Methotrexate has also been linked to liver damage. Your doctor will do blood tests every few months during treatment to check how well your liver works. You should not use methotrexate if you’re pregnant or could become pregnant. This drug can harm your pregnancy.

The cost of injections depends on the type of drug used.

Costs of biologics and methotrexate

Biologic drugs are effective at treating psoriasis, but they come at a steep cost. According to a 2014 study, a year of treatment with adalimumab (Humira) can cost more than $39,000. Etanercept (Enbrel) can cost more than $46,000 per year, and ustekinumab (Stelara) can cost over $53,000 each year.

On the other hand, methotrexate costs only a fraction of what these treatments cost. It comes in at about $2,000 per year.

Under the Affordable Care Act, insurance companies must offer coverage for the treatment of chronic conditions such as psoriasis. The percentage of the drug cost that your insurance company covers depends on your plan. Insurance companies often put expensive drugs like biologics in the top tiers of their covered prescription drugs. Drugs in the top tiers tend to cost people more money out of pocket.

Costs of biosimilars

Currently, there are no generic versions of biologic drugs available. Generic drugs usually cost less than brand-name versions. However, the U.S. Food and Drug Administration (FDA) has approved two biosimilar drugs based on infliximab (Remicade) called Inflectra and Renflexis. They’ve also approved a biosimilar based on etanercept (Enbrel) called Erelzi.

Unlike generic drugs, biosimilars are not exact replicas of biologic drugs. Also, they can’t be automatically substituted for the biologic drug. But like generics, biosimilars work in the same way as the biologic they’re based on, and they’re less expensive than that biologic. If you’re interested in trying a biosimilar drug, talk to your doctor.

Doctors typically prescribe injectable treatments for moderate to severe psoriasis or psoriasis that’s disabling. One other option is apremilast (Otezla), which comes as a pill. But if you can’t take any of these medications or they don’t work for you, there are other drugs that suppress the immune system and may help. Talk to your doctor about all possible options.

For mild to moderate psoriasis, doctors often suggest topical drugs first. Topical drugs are applied to your skin. They work to slow cell growth, remove scales, and relieve itching and inflammation. Examples of topical medications include:

  • Emollients: These moisturize your skin.
  • Steroid creams: These bring down swelling and redness.
  • Vitamin D analogues: These slow the production of skin cells and reduce inflammation.
  • Coal tar: This reduces scales, itching, and inflammation.

Phototherapy is another treatment for psoriasis. This treatment exposes your skin to ultraviolet light to slow cell growth. Sometimes you take a certain drug beforehand that makes your skin more sensitive to light.

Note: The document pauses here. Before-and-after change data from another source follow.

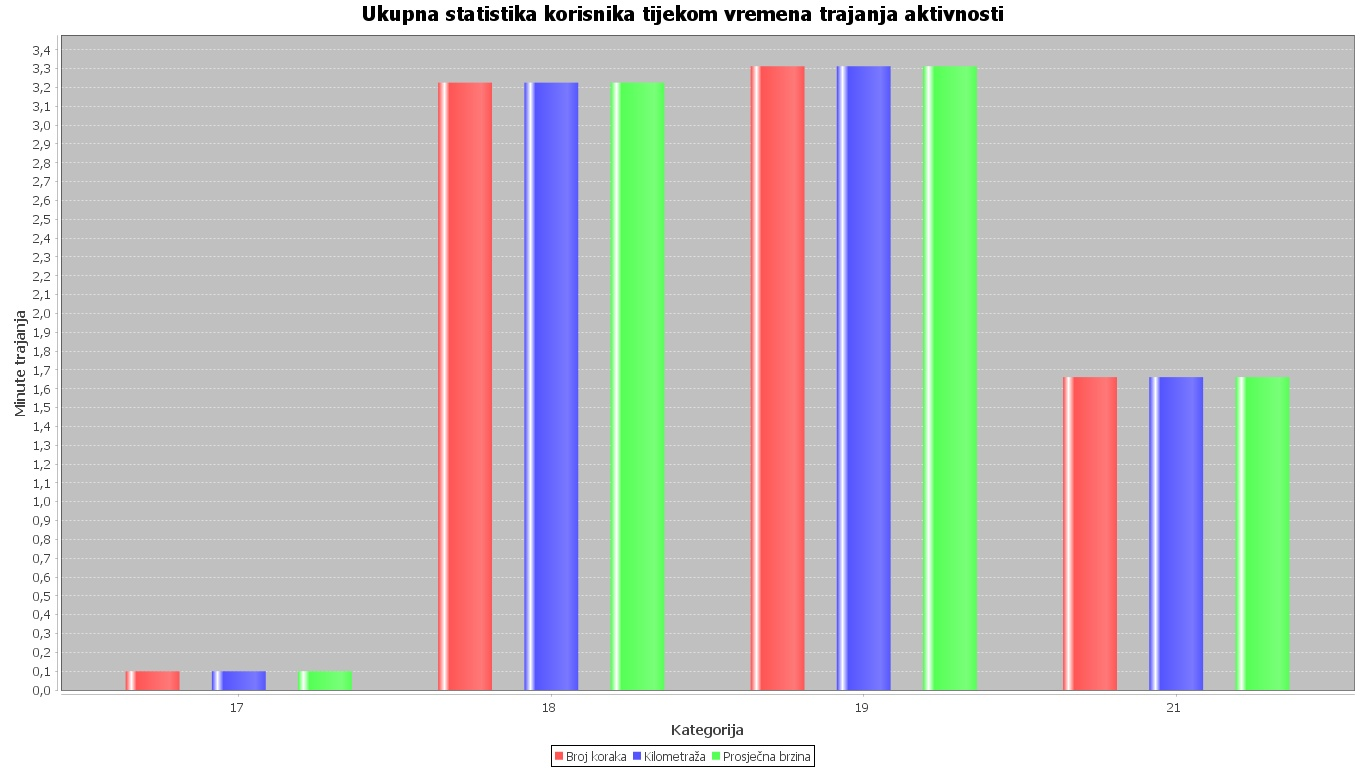
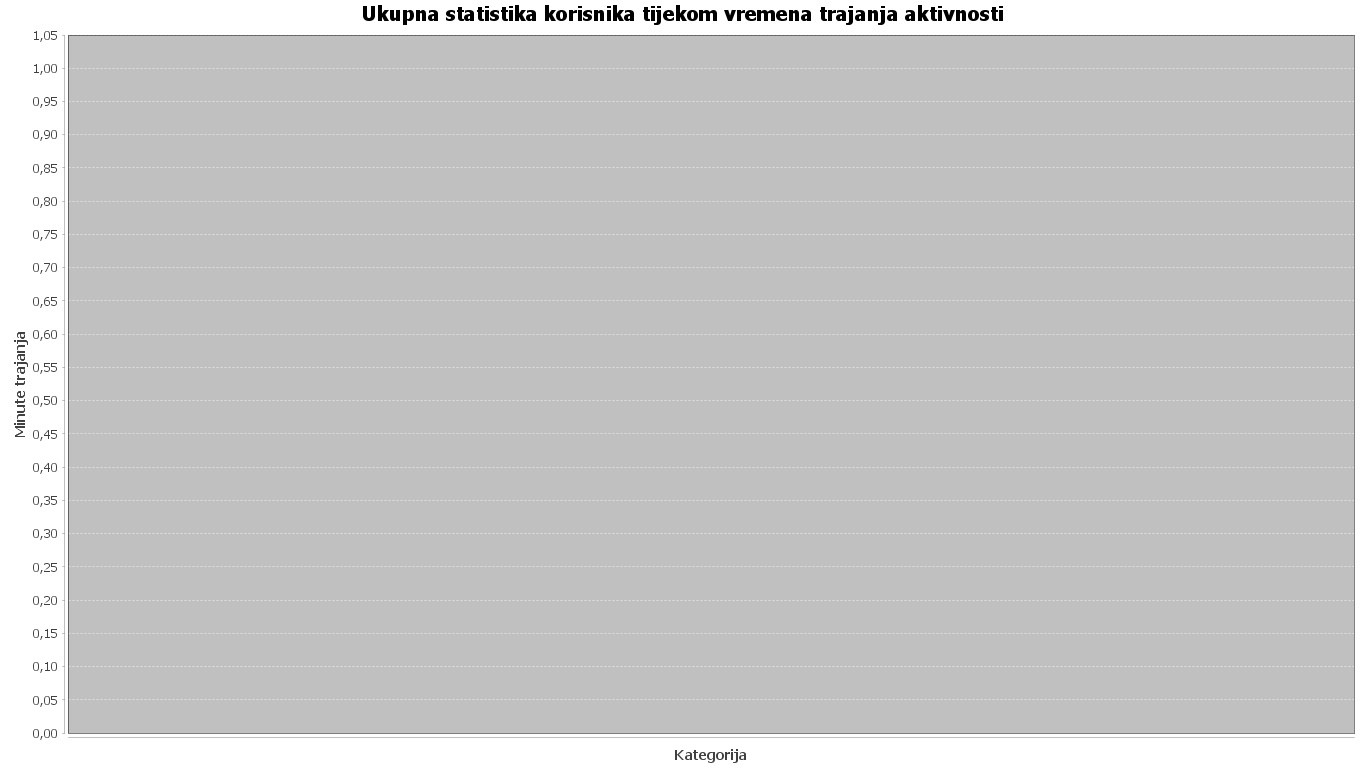
dodano filtriranje za ukupne rezultate

diff --git a/PhysicalActivityMVC/src/main/java/com/josip/physical/activity/summary/LineChart.java b/PhysicalActivityMVC/src/main/java/com/josip/physical/activity/summary/LineChart.java
@@ -26,7 +26,7 @@ public class LineChart {
 		
 		
 	}
-    public File generate(int indeks) throws IOException {
+    public File generate() throws IOException {
     	//stvori listu
     	List<SummaryActivity> dataset= new ArrayList<SummaryActivity>();
     	//upit za korisnika
@@ -39,7 +39,7 @@ public class LineChart {
     	//stvori kategorije dataseta
     	DefaultCategoryDataset line_chart_dataset = new DefaultCategoryDataset();
     	DefaultCategoryDataset lnd=new DefaultCategoryDataset();
-    	indeks+=indeks;
+    
     	//crtaj graf
     	int broj=0;
     	for (SummaryActivity summaryActivity : dataset) {
@@ -53,7 +53,7 @@ public class LineChart {
     		lnd.addValue(summaryActivity.getPrijedjeniKilometri(), "Broj prijedjenih kilometara", datum2);
     	
 		}
-        indeks+=broj;
+       
         broj=0;
     	JFreeChart lineChartObject = ChartFactory.createLineChart(
     	"Ukupna aktivnost","Dan",
@@ -73,4 +73,51 @@ public class LineChart {
     		return lineChart;
     
 }
+    public File generirajFiltriranp(String datum1,String datum2) throws IOException {
+    	//stvori listu
+    	List<SummaryActivity> dataset= new ArrayList<SummaryActivity>();
+    	//upit za korisnika
+    	Authentication au=SecurityContextHolder.getContext().getAuthentication();
+		String name=au.getName();
+		//dohvati listu  korisnika
+    	dataset=sumImpl.filtriraj(name, datum1, datum2);
+    	//izracunaj velicinu liste
+    	int length=dataset.size();
+    	//stvori kategorije dataseta
+    	DefaultCategoryDataset line_chart_dataset = new DefaultCategoryDataset();
+    	DefaultCategoryDataset lnd=new DefaultCategoryDataset();
+    
+    	//crtaj graf
+    	int broj=0;
+    	for (SummaryActivity summaryActivity : dataset) {
+    	
+    		String datum12=summaryActivity.getDatum().trim();
+    		String datum23=datum1.substring(8,11);
+    		double sekunde=summaryActivity.getUkupnoVrijeme()/1000;
+    		double minute=sekunde/60;
+    		
+    		line_chart_dataset.addValue( minute , "vrijeme" , datum23);
+    		lnd.addValue(summaryActivity.getPrijedjeniKilometri(), "Broj prijedjenih kilometara", datum23);
+    	
+		}
+       
+        broj=0;
+    	JFreeChart lineChartObject = ChartFactory.createLineChart(
+    	"Ukupna aktivnost","Dan",
+    	"Vrijeme u minutama",
+    	line_chart_dataset,PlotOrientation.VERTICAL,
+    	true,true,true);
+    	int width = 1366; /* Width of the image */
+    	int height = 768; /* Height of the image */
+    	File lineChart = new File( "C:/xampp/htdocs/SustavZaPracenjeFizickeAktivnosti/PhysicalActivityMVC/src/main/webapp/resources/LineChart.jpeg" );
+    	ChartUtilities.saveChartAsJPEG(lineChart ,lineChartObject, width, height);
+    	
+    	JFreeChart lnch=ChartFactory.createLineChart("Udaljenost u kilometrima","Dan","Ukupna prijeđena udaljensot",lnd,PlotOrientation.VERTICAL,true,true,true);
+    	width = 1366; /* Width of the image */
+    	height = 768; /* Height of the image */
+    	lineChart = new File( "C:/xampp/htdocs/SustavZaPracenjeFizickeAktivnosti/PhysicalActivityMVC/src/main/webapp/resources/LineChart2.jpeg" );
+    	ChartUtilities.saveChartAsJPEG(lineChart ,lnch, width, height);
+    		return lineChart;
+    
+}    
 }

diff --git a/PhysicalActivityMVC/src/main/java/com/josip/physical/activity/summary/Histogram.java b/PhysicalActivityMVC/src/main/java/com/josip/physical/activity/summary/Histogram.java
@@ -58,5 +58,32 @@ public class Histogram {
 		ChartUtilities.saveChartAsJPEG(histogram, barChart, width, height);
 		return histogram;
 	}
+	
+	public File generirajHistogram(String datum1,String datum2) throws IOException {
+		List<SummaryActivity> act=new ArrayList<SummaryActivity>();
+		Authentication au=SecurityContextHolder.getContext().getAuthentication();
+		String name=au.getName();
+		act=sumImpl.filtriraj(name, datum1, datum2);
+		final DefaultCategoryDataset dataset = new DefaultCategoryDataset();
+		for (SummaryActivity summaryActivity : act) {
+			String datum12=summaryActivity.getDatum().trim();
+    		String datum23=datum1.substring(8,11);
+    		double sekunde=summaryActivity.getUkupnoVrijeme()/1000;
+    		double minute=sekunde/60;
+			dataset.addValue(minute,ukupanBrojKoraka,datum23);
+			dataset.addValue(minute, prijedjeniKilometri, datum23);
+			dataset.addValue(minute, prosjecnaBrzina, datum23);
+			
+		}
+		JFreeChart barChart= ChartFactory.createBarChart("Ukupna statistika korisnika tijekom vremena trajanja aktivnosti",
+				"Kategorija", "Minute trajanja", dataset,PlotOrientation.VERTICAL,true,true,true);
+		
+		int width=1366;
+		int height=768;
+		File histogram=new File("C:/xampp/htdocs/SustavZaPracenjeFizickeAktivnosti/PhysicalActivityMVC/src/main/webapp/resources/Histogram.jpeg");
+		ChartUtilities.saveChartAsJPEG(histogram, barChart, width, height);
+		return histogram;
+	}
+
 
 }

diff --git a/PhysicalActivityMVC/src/main/java/com/josip/physical/activity/summary/SummaryImplementation.java b/PhysicalActivityMVC/src/main/java/com/josip/physical/activity/summary/SummaryImplementation.java
@@ -203,6 +203,39 @@ SpringDataSource dat;
 			
 			return list;
 	}
+	@Override
+	public List<SummaryActivity> filtriraj(String name,String datum1, String datum2) {
+		List<SummaryActivity> list=new ArrayList<SummaryActivity>();
+		dat=new SpringDataSource();
+			
+			if(null != dat.getObj()) {
+				String select="SELECT korisnikSum,ukupanBrojKoraka,ukupnoVrijemeAktivnosti,ukupnaPrijedjenaUdaljenost,prosjecnaBrzina,datum FROM `summarystatistika` WHERE (korisnikSum='"+name+"') AND (datum>='"+datum1+"' AND datum <'"+datum2+"')";
+				List<SummaryActivity> sum=dat.getObj().query(select,new RowMapper() {
+					public SummaryActivity mapRow(final ResultSet result,final int rowNum) throws SQLException{
+						SummaryActivity suma=new SummaryActivity();
+						suma.setKorisnik(result.getString("korisnikSum"));
+						suma.setUkupanBrojKoraka(result.getInt("ukupanBrojKoraka"));
+						suma.setUkupnoVrijeme(result.getDouble("ukupnoVrijemeAktivnosti"));
+						suma.setPrijedjeniKilometri(result.getDouble("ukupnaPrijedjenaUdaljenost"));
+						suma.setProsjecnaBrzina(result.getDouble("prosjecnaBrzina"));
+						suma.setDatum(result.getString("datum"));
+						
+						return suma;
+						
+					}});
+					
+				for (SummaryActivity summaryActivity : sum) {
+					list.add(summaryActivity);
+				}
+					
+				}
+				
+			
+			
+			
+			
+			return list;
+	}
 	
 
 }

diff --git a/PhysicalActivityMVC/src/main/java/com/josip/physical/activity/summary/SummaryController.java b/PhysicalActivityMVC/src/main/java/com/josip/physical/activity/summary/SummaryController.java
@@ -16,6 +16,7 @@ import org.springframework.stereotype.Controller;
 import org.springframework.ui.Model;
 import org.springframework.web.bind.annotation.RequestMapping;
 import org.springframework.web.bind.annotation.RequestMethod;
+import org.springframework.web.bind.annotation.RequestParam;
 
 @Controller
 @RequestMapping(value= {"/","/physical","/sum"})
@@ -39,8 +40,18 @@ public String sum(Model model) throws IOException {
 	model.addAttribute("ukupnoBicikliranja",summaryRepository.izlistaj(name));
 	model.addAttribute("ukupnoTrcanje",summaryRepository.lista(name));
 	model.addAttribute("ukupnoHodanja",summaryRepository.izlistajHod(name));
-    model.addAttribute(lineChart.generate(0));
+    model.addAttribute(lineChart.generate());
     model.addAttribute(histogram.generirajHistogram());
+	
+	return "sum";
+}
+@RequestMapping(value= {"/sum"},method=RequestMethod.POST)
+public String filter(@RequestParam("datum1")String Datum1,@RequestParam("datum2")String Datum2,Model model) throws IOException {
+	Authentication au=SecurityContextHolder.getContext().getAuthentication();
+	   String name=au.getName();
+	model.addAttribute("sum",summaryRepository.filtriraj(name, Datum1, Datum2));
+    model.addAttribute(lineChart.generirajFiltriranp(Datum1, Datum2));
+    model.addAttribute(histogram.generirajHistogram(Datum1,Datum2));
 	
 	return "sum";
 }

diff --git a/PhysicalActivityMVC/src/main/java/com/josip/physical/activity/summary/SummaryRepository.java b/PhysicalActivityMVC/src/main/java/com/josip/physical/activity/summary/SummaryRepository.java
@@ -6,6 +6,7 @@ import java.util.List;
 public interface SummaryRepository {
 public List<SummaryActivity> show(String name);
 public SummaryActivity dodajUkupno(SummaryActivity summary);
+public List<SummaryActivity> filtriraj(String name,String datum1,String datum2);
 public SummaryBiking dodaj(SummaryBiking bike);
 public List<SummaryBiking> izlistaj(String username);
 public SummaryRunning dodaj(SummaryRunning run);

Your doctor will recommend a treatment for your psoriasis. If your psoriasis is moderate to severe and other treatments haven’t helped, they may prescribe an injectable drug such as methotrexate or a biologic.

Talk with your doctor about the benefits and possible side effects of these drugs. You can use this article to help you ask questions. Work closely with your doctor to find a treatment that works for you.